Female leader speaking with employees

Implementing systems to help create psychologically safe workplaces

Why making it a safe place to speak out is crucial

4 minute read
Female leader speaking with employees

There is a plethora of potential psychosocial and psychological hazards in the workplace, which can lead to stress and mental health issues.

However, it can be difficult to tell when something is becoming a potential issue to our mental health, which is why it is crucial to set up effective reporting systems for psychological and psychosocial hazards.

With recent legislation such as the Work Health and Safety Act 2020 emphasising that workplace health and safety issues can be physical or psychological, being unprepared to deal with potential hazards can prove costly.

The importance of preventing mental health hazards

A workplace where everyone experiences good mental health carries several benefits, according to The University of Western Australia Business School Senior Lecturer Joseph Carpini.

“There is almost an ethical or a moral component to ensuring good mental health in the workplace,” Dr Carpini said.

“From an organisational perspective, good mental health is related to pretty much every positive outcome.

“You are more likely to keep people, better able to attract employees and are in a better position to maximise from a financial perspective.”

But in order to reap these benefits, you need to prevent and deal with hazards that could cause mental health issues.

Identifying mental health hazards

Edith Cowan University (ECU) Mental Awareness, Respect and Safety (MARS) Centre Deputy Director and ECU Occupational Health and Safety Associate Professor Marcus Cattani said dealing with psychological and psychosocial hazards was similar to dealing with physical hazards – by taking a risk-based approach, identifying what could go wrong and preventing it.

“One of the major differences is that mental health is really what is going on in your head but it can be difficult to work out what caused the stress,” he said.

“There are many well-known things that cause stress at work, particularly the relationship with others, fatigue and workload.

“To make a good start on managing mental health, we can look at these factors, and then decide whether we need to do something about it.”

However, it can be difficult to find other potential issues, with Dr Carpini noting there is a wide range of psychosocial and psychological hazards.

“You can think of it on a task level, and then all the way up to things like team dynamics and how the team is working,” he said.

“We talk about situations like abusive supervision, incivility and bullying, and in a broader context about workplace policies and practices.

“It’s essential to think about it from the very micro level – from how we do our tasks and what those tasks are, all the way up into our broader organisational environment.

“Which is why it’s particularly challenging.”

As such, to stay aware of and deal with hazards in an effective manner, Associate Professor Cattani said a reporting system was necessary.

“Since we cannot see what is going on in someone’s head, we need to encourage people to report issues so that something can be done to prevent the situation from becoming worse,” he said.

“We need people to look after themselves and look after each other, and one of the ways we can do that is by creating a reporting system.

“It is a really important way for an organisation to detect what’s going on in the mental health or psychological area.”

Setting up an effective reporting system
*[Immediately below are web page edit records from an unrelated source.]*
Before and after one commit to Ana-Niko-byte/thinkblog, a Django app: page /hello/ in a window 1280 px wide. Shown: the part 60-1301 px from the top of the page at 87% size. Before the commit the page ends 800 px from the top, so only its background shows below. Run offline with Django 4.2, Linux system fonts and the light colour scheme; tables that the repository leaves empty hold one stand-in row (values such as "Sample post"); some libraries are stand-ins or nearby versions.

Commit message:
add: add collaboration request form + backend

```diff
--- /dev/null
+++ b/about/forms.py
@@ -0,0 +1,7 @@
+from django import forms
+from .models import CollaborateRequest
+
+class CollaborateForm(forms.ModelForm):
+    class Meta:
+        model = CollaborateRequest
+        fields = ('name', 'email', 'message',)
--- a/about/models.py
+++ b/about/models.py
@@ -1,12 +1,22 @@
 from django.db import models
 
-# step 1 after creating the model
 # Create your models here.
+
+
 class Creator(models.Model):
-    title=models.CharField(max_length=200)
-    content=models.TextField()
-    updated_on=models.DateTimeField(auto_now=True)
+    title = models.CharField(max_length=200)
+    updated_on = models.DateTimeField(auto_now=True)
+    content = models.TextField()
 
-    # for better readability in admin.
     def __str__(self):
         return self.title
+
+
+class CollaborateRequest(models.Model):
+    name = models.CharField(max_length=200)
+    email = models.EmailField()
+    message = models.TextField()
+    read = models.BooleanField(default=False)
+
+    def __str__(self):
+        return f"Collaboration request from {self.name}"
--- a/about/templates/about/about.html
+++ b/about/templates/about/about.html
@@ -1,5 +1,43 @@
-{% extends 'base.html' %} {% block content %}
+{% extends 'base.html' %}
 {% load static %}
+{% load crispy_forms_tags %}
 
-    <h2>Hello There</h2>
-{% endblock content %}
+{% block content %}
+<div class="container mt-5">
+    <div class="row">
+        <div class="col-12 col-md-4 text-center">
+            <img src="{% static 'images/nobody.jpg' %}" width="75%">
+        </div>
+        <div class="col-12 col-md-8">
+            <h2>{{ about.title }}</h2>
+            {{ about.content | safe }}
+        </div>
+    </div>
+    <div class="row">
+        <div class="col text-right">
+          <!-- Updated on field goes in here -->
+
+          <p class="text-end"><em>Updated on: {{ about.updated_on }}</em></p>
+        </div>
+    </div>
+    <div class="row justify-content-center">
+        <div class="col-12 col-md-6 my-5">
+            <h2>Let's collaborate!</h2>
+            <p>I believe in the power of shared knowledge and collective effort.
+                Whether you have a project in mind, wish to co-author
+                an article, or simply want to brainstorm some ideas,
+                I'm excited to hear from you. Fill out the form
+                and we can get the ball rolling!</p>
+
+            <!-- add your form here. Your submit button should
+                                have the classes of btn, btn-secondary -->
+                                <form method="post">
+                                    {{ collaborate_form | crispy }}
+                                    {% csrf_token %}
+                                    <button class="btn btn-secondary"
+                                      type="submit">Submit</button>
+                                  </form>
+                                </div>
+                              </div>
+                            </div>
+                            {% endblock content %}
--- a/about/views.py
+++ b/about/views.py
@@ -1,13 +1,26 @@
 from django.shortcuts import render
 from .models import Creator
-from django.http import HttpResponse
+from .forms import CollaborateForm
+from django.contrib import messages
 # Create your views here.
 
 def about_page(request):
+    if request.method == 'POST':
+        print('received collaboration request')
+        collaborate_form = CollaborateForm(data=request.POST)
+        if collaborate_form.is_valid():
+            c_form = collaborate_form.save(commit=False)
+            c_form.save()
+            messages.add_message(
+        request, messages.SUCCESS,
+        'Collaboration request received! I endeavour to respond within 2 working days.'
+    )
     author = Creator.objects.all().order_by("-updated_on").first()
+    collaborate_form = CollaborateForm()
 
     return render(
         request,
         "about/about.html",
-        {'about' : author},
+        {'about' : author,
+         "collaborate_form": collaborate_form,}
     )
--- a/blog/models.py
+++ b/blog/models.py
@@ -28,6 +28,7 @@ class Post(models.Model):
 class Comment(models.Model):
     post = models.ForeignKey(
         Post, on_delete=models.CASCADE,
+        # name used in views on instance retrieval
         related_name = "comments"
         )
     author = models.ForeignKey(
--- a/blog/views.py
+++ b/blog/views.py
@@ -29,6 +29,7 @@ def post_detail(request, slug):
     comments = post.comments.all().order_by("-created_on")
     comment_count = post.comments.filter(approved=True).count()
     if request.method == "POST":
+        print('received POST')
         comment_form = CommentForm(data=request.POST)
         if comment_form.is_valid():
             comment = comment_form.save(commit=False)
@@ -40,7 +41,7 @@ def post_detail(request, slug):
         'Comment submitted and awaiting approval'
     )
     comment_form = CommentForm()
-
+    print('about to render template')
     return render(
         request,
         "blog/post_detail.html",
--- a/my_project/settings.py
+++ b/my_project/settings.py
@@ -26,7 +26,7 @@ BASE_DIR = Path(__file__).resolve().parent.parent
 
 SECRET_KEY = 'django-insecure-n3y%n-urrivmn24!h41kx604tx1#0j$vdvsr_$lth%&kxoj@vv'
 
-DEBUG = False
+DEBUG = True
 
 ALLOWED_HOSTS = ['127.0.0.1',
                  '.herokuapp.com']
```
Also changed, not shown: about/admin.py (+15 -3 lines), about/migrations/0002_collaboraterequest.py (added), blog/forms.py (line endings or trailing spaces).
However, setting up a reporting system is not a simple task – if employees are prompted to report issues themselves, they need to feel reassured their concerns will be taken seriously.

“The individuals making a report need to trust the organisation is going to respect their anonymity and do something about the issue they have raised,” Associate Professor Cattani said.
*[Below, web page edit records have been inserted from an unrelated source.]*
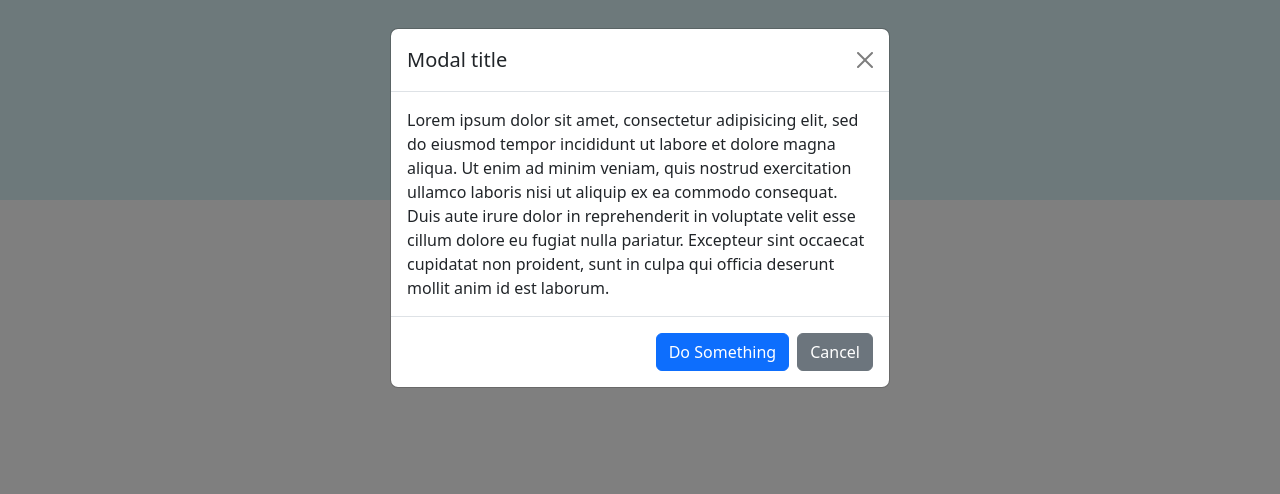
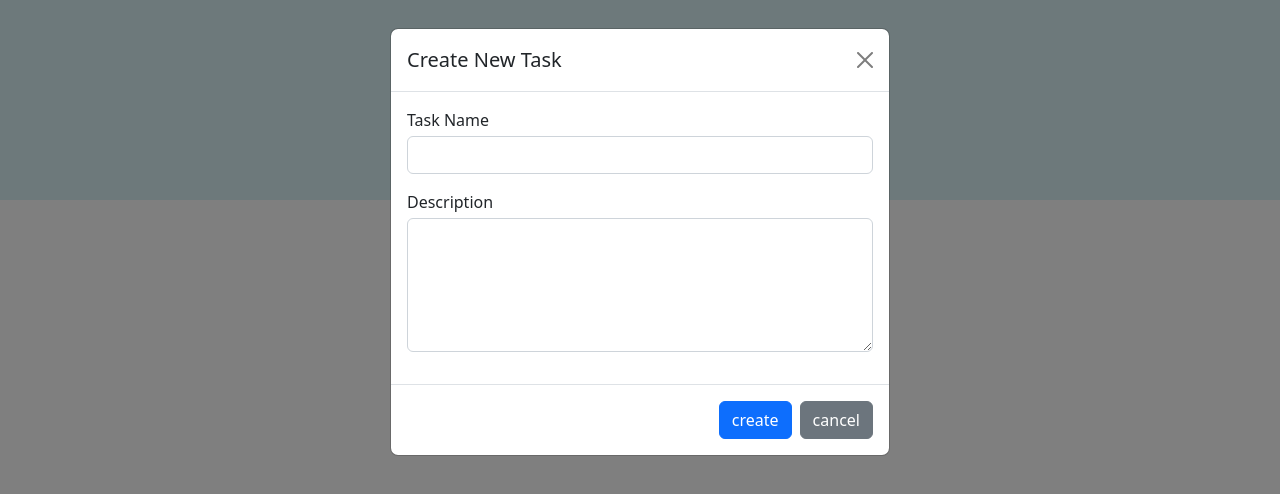
Before and after one commit to JatinBisht2308/ToDo-List, a React (Create React App) app: page / in a window 1280 px wide. Both pictures are taken after a click on the button "Create Task". Shown: the top 494 px of the page. Built offline with nearby package versions, Linux system fonts and the light colour scheme.

Commit message:
:fire: added the logic of saving the title and desc of the list in the array

```diff
--- a/src/components/Modals/createTask.jsx
+++ b/src/components/Modals/createTask.jsx
@@ -1,16 +1,45 @@
-import React from 'react'
+import React, { useState } from 'react'
 import { Modal, ModalBody, ModalHeader,ModalFooter ,Button } from 'reactstrap';
-const CreateTask = ({modal, toggle}) => {
+const CreateTask = ({modal, toggle, save}) => {
+  const [taskName,setTaskName] = useState("");
+  const [desc,setDesc] = useState("");
+  const handleChange = (e) => {
+    const name = e.target.name;
+    const value = e.target.value;
+    if(name === "taskName"){
+      setTaskName(value);
+    }
+    else{
+      setDesc(value);
+    }
+  }
+  // creating a function as handleSaving is responsible for saving the task name and description to the taskList array
+  const handleSaving = () => {
+    let taskObj = {};
+    taskObj["Name"] = taskName;
+    taskObj["Description"] = desc;
+    save(taskObj);
+  }
   return (
+
     <div className='createTask'>
        <Modal isOpen={modal} toggle={toggle}>
-        <ModalHeader toggle={toggle}>Modal title</ModalHeader>
+        <ModalHeader toggle={toggle}>Create New Task</ModalHeader>
         <ModalBody>
-          Lorem ipsum dolor sit amet, consectetur adipisicing elit, sed do eiusmod tempor incididunt ut labore et dolore magna aliqua. Ut enim ad minim veniam, quis nostrud exercitation ullamco laboris nisi ut aliquip ex ea commodo consequat. Duis aute irure dolor in reprehenderit in voluptate velit esse cillum dolore eu fugiat nulla pariatur. Excepteur sint occaecat cupidatat non proident, sunt in culpa qui officia deserunt mollit anim id est laborum.
+          <form>
+            <div className="form-group mb-3">
+              <label>Task Name</label>
+                <input type="text" className='form-control mt-1' value={taskName} onChange={handleChange} name="taskName" />
+            </div>
+            <div className="form-group mb-3">
+              <label>Description</label>
+               <textarea rows="5" className='form-control mt-1' value={desc} onChange={handleChange} name="description" ></textarea>
+            </div>
+          </form>
         </ModalBody>
         <ModalFooter>
-          <Button color="primary" onClick={toggle}>Do Something</Button>{' '}
-          <Button color="secondary" onClick={toggle}>Cancel</Button>
+          <Button color="primary" onClick={handleSaving}>create</Button>{' '}
+          <Button color="secondary" onClick={toggle}>cancel</Button>
         </ModalFooter>
       </Modal>
     </div>
--- a/src/components/ToDoList/ToDoList.jsx
+++ b/src/components/ToDoList/ToDoList.jsx
@@ -1,18 +1,40 @@
 import React, { useState } from "react";
 import "./ToDoList.css";
-import CreateTask from "../Modals/createTask";
+import CreateTask from "../Modals/CreateTask";
+import { Modal } from "reactstrap";
 const ToDoList = () => {
   const [modal, setModal] = useState(false);
   // this function toggle will set the setModal to the opposite modal state
   const toggle = () => setModal(!modal);
+  // creating an array which will store the task names a user has created from the create task button in the app
+  const [taskList, setTaskList] = useState([]);
+
+  // this function will add the task name to the taskList array
+  const saveTask = (taskObj) => {
+    let tempList = taskList;
+    tempList.push(taskObj);
+    setTaskList(tempList);
+    // after this task list will become object array with two keys name and description
+    setModal(false);
+  };
   return (
     <div className="ToDoList">
       <div className="div-1 text-center">
         <h3>Todo List</h3>
-        <button className="btn btn-primary  mt-3" onClick={()=> setModal(true)} >Create Task</button>
+        <button
+          className="btn btn-primary  mt-3"
+          onClick={() => setModal(true)}
+        >
+          Create Task
+        </button>
       </div>
-      <div className="div-2 task-container">{/* here we have the cards */}</div>
-      <CreateTask modal={modal} toggle={toggle} />
+      <div className="div-2 task-container">
+        {/* here we have the cards */}
+        {taskList.map((obj) => (
+          <li>{obj.Name}</li>
+        ))}
+      </div>
+      <CreateTask modal={modal} toggle={toggle} save={saveTask} />
     </div>
   );
 };
```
“The main issue then is to provide feedback to those people who are reporting, to value the information provided and to indicate at some stage that something is going to be done about it.

“If people don’t feel their information is valued and there isn’t trust, then they’ll probably keep quiet about it.”
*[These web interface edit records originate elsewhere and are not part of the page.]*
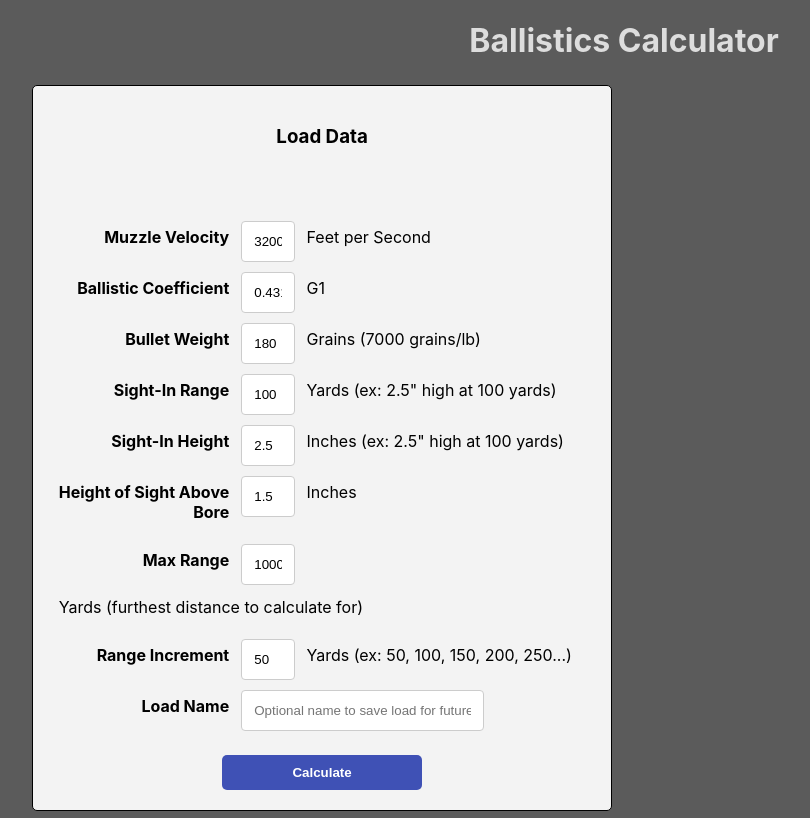
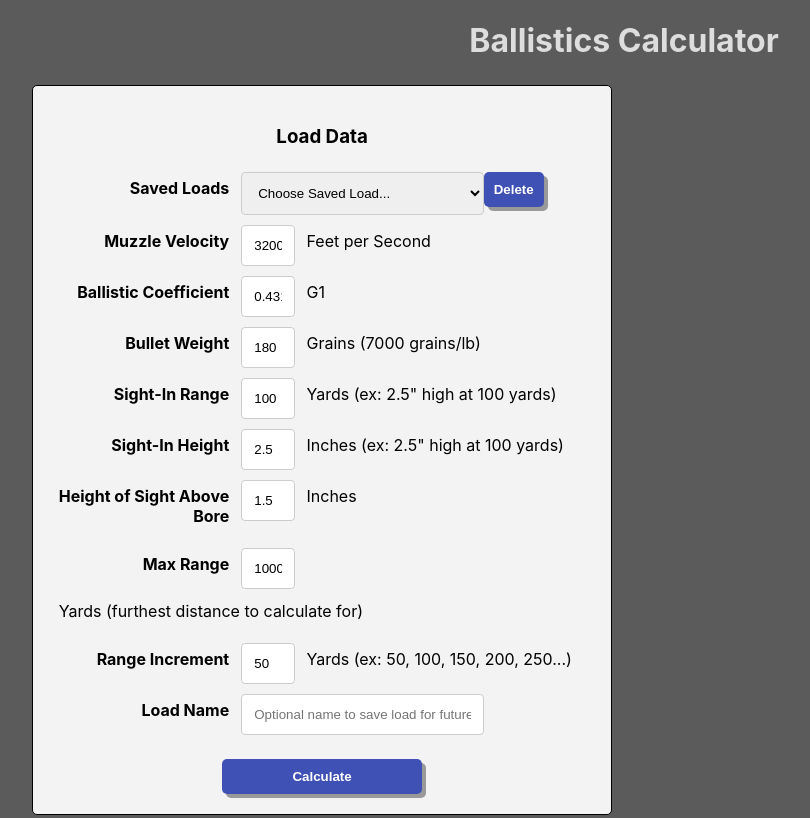
Before and after one commit to DJL-Consulting/Ballist, a React (Create React App) app in the folder ballist-web/: page / in a window 1280 px wide. Shown: the whole page, without its empty margins (16-826 px from the left). Built offline with nearby package versions, Linux system fonts and the light colour scheme.

Commit message:
Fixes to saved load handling

```diff
--- a/ballist-web/src/Ballist.js
+++ b/ballist-web/src/Ballist.js
@@ -21,6 +21,7 @@
     SelectedBullet = "";
     ShowDelete = false;
     Name = "";
+    DisplayLoad = "";
     l = 200;
     t = 200;
   }
--- a/ballist-web/src/index.css
+++ b/ballist-web/src/index.css
@@ -78,6 +78,12 @@ button {
   font-weight:600;
   border-radius:5px;
   width: 200px;
+  box-shadow: 4px 4px #999;
+}
+
+button:active {
+  box-shadow: 1px 1px #666;
+  transform:  translateY(4px);
 }
 
 button.small {
--- a/ballist-web/src/index.js
+++ b/ballist-web/src/index.js
@@ -16,6 +16,7 @@ class Form extends React.Component {
     nm = this.get_cookies();
 
     this.state.Loads = nm;
+    //this.state.DisplayLoad = "";
   }
 
   get_cookies()
@@ -23,7 +24,8 @@ class Form extends React.Component {
     var keyValuePairs = document.cookie.split(';');
     var names = [];
     for(var i = 0; i < keyValuePairs.length; i++) {
-        names.push(keyValuePairs[i].substring(0, keyValuePairs[i].indexOf('=')));
+        if (keyValuePairs[i].substring(0, keyValuePairs[i].indexOf('=')) != '__test')
+          names.push(keyValuePairs[i].substring(0, keyValuePairs[i].indexOf('=')));
         var value = keyValuePairs[i].substring(keyValuePairs[i].indexOf('=')+1);
     }
     return names;
@@ -60,18 +62,17 @@ class Form extends React.Component {
     var nl = JSON.parse(ck);
 
     nl.Loads = this.get_cookies();
+    nl.DisplayLoad = name;
 
     await this.setState(nl);
 
-    this.NameChanged(name);
+    await this.setState({Name: name, DisplayLoad: name});
 
     this.loadBallist();
   }
 
   async loadBallist()
   {
-    console.log(this.state.Loads);
-
     if (!(parseInt(this.state.MaxRange) > parseInt(this.state.RangeIncrement)))
     {
        alert("Max range must be greater than increment!");
@@ -84,12 +85,13 @@ class Form extends React.Component {
       this.state.Calibers = [];
       this.state.Bullets = [];
       this.state.Loads = [];
+      this.state.DisplayLoad = this.state.Name;
 
       await this.setCookie(this.state.Name, JSON.stringify(this.state));
 
       await this.setState({ Loads: this.get_cookies()});
 
-      this.NameChanged(this.state.Name);
+      //this.NameChanged(this.state.Name);
     }
 
     var bData = [];
@@ -107,11 +109,6 @@ class Form extends React.Component {
   handleSubmit = async (event) => {
     event.preventDefault();  // disable default
     this.loadBallist();
-  }
-
-  NameChanged(newName){
-    var gc = this.getCookie(newName);
-    this.setState({ Name: newName, ShowDelete: (this.getCookie(newName) !== "") });
   }
 
   closeBulletBox()
@@ -158,16 +155,16 @@ class Form extends React.Component {
 
       <h3>Load Data</h3>
 
-      <div class="row" style={{ visibility: (this.state.Loads[0] != '' ?  "visible" : "hidden"), height: "1px", scale: ".001, 0.001" }}>
+      <div class="row">
       <div class="col-25" />
       <div class="col-25">
           <label><b>Saved Loads</b></label>
         </div>
         <div className="col-55">
-          <select onChange={ event => this.getLoad(event.target.value) }>
-              <option selected= {this.state.Name == "" ? "selected":""} disabled="disabled">Choose Saved Load...</option>
+          <select value={this.state.DisplayLoad != '' ? this.state.DisplayLoad : "Choose Saved Load..."} onChange={ event => this.getLoad(event.target.value) }>
+              <option>Choose Saved Load...</option>
                 {this.state.Loads.map((option) => (
-                  <option value={option} selected={this.state.Name == option ? "selected":""}>{option}</option>
+                  <option value={option}>{option}</option>
                 ))}
               </select>
         </div>
@@ -370,7 +367,7 @@ class Form extends React.Component {
       </div>
      </div>
 
-     <div class="row" style={{ visibility: (this.state.Loads.length > 0 ?  "visible" : "hidden") }}>
+     <div class="row">
       <div class="col-25" />
       <div class="col-25">
         <label><b>Load Name</b></label>
@@ -378,7 +375,7 @@ class Form extends React.Component {
       <div class="col-55">
       <input type="text" placeholder="Optional name to save load for future use"
                value={this.state.Name}
-               onChange={ event => this.NameChanged(event.target.value) }
+               onChange={ event => this.setState({ Name: event.target.value}) }
                onFocus={ event => this.closeBulletBox() } />
       </div>
      </div>
```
By building that culture of trust and dealing with reported hazards, you can ensure the reporting system works as intended.

Dr Carpini said when setting up these reporting systems, it was important to not just be reactive and collect reports and respond to the issues but to also analyse what hazards are arising and why.

By collating this data, you can be proactive and prevent hazards from arising in the first place.

“It is really important we have a way of recording and capturing these hazards because that allows us to be more proactive in terms of seeing the indicators of something coming up,” he said.

“When you are reacting, you’re figuring out something is going on, you’re capturing the data and you’re systematically analysing it.

“If you are collecting this information systematically, hopefully, what you can do is move from being reactive – where you’re responding to potential issues – to using human resources analytics and your own insights to actually predict where those incidents might happen before they even occur.”